For them, the insanity of the police or the CRPF repeatedly, day after day, shooting to kill — even as the most basic of security doctrines and methodologies would aver that the sort of protests seen in Kashmir do not warrant firing bullets — isn’t some temporary, aberrant reaction.
Rather, it is seen as the official, sanctioned, and thought-out reaction by a state out to wholly suppress them. That awareness or line of thinking has also peculiarly, though not un-understandably, led to a stiffening and hardening of their will to resist.
Given all that, it is a moot point whether the strife and violence in Kashmir will end. It certainly may happen, given the overwhelming nature of the security apparatus, that the protests are quelled for now. But that will again prove a temporary measure, an enforced peace waiting for the next event to rupture it again.
Any incipient moves to break this cycle also cannot realistically emerge from Kashmir. That responsibility lies primarily with the state. With the elements within the political class which, aware of the depth of the problem, might genuinely seek a political resolution, some form of a dialogue.
Elements who realise the mutilation of democracy of the very fabric of Indian society that is entailed in using such force upon a population. The results of a genuine effort on that front might be surprising.
For, one of the best-kept secrets is that were such a process to emerge, with real intent, the average Kashmiri would probably prove to be far more flexible in seeking political solutions than what the images of an enraged mob suggest.
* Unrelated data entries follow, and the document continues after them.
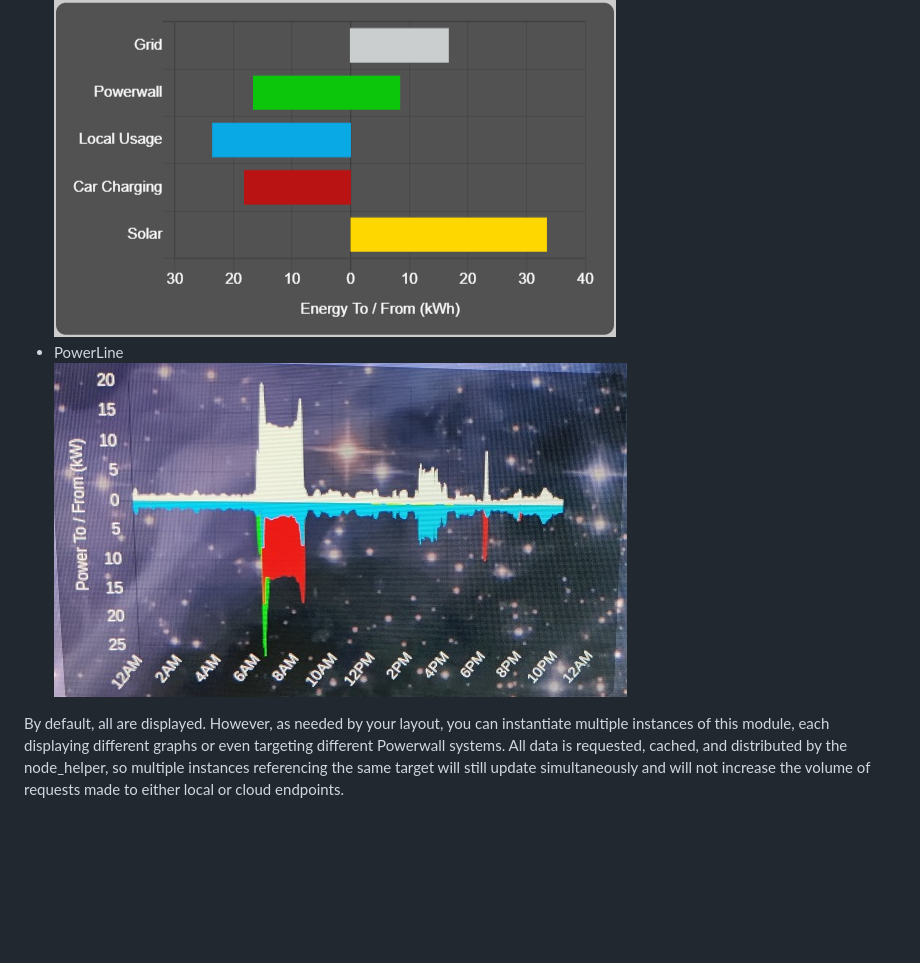
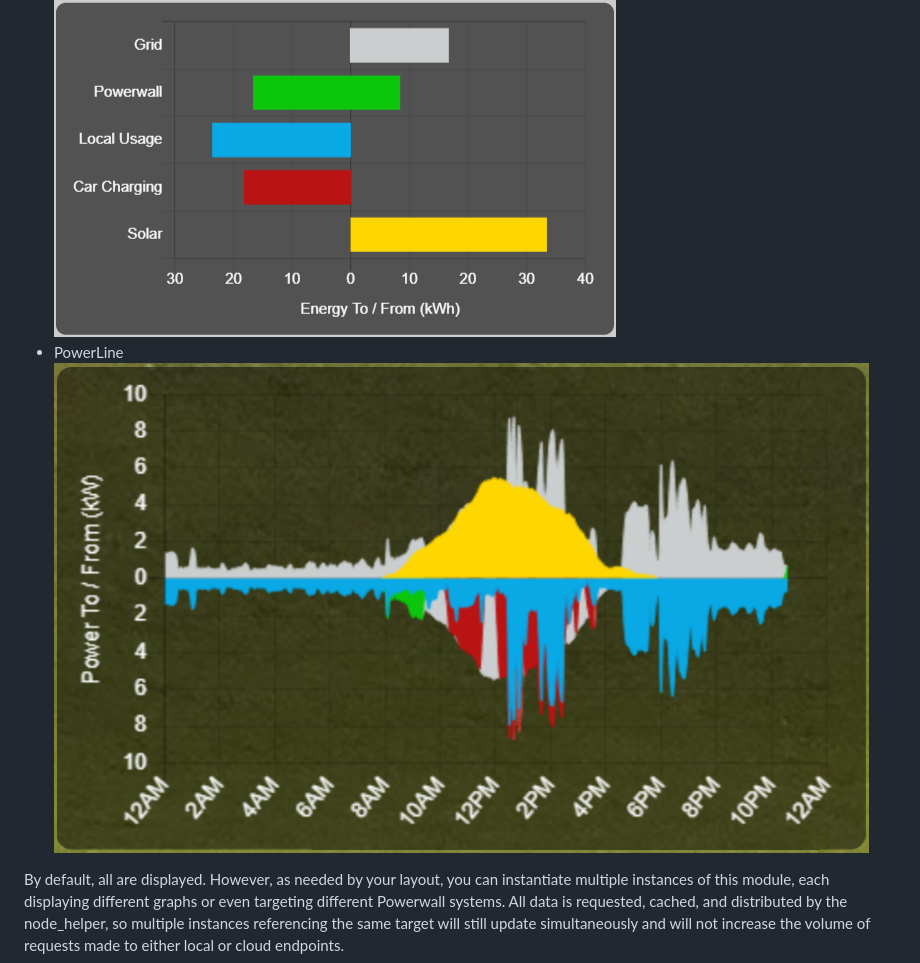
Before and after one commit to MikeBishop/MMM-Powerwall, a Markdown page: README.md, the part around the change. Drawn GitHub-style; pictures changed too: images/PowerLine.jpg (deleted), images/PowerLine.png (added); blank space fills up the shorter version.

Commit message:
Better picture of stacked PowerLine

```diff
--- a/README.md
+++ b/README.md
@@ -62,7 +62,7 @@ This module implements several different graphs.  Currently, these are:
 - SolarProduction<br>![](images/SolarProduction.png)
 - HouseConsumption<br>![](images/HouseConsumption.png)
 - EnergyBar<br>![](images/EnergyBar.png)
-- PowerLine<br>![](images/PowerLine.jpg)
+- PowerLine<br>![](images/PowerLine.png)
 
 By default, all are displayed.  However, as needed by your layout, you can
 instantiate multiple instances of this module, each displaying different graphs
```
(Najeeb Mubarki is a journalist with The Economic Times in Delhi. This piece appeared in ET, August 6, 2010)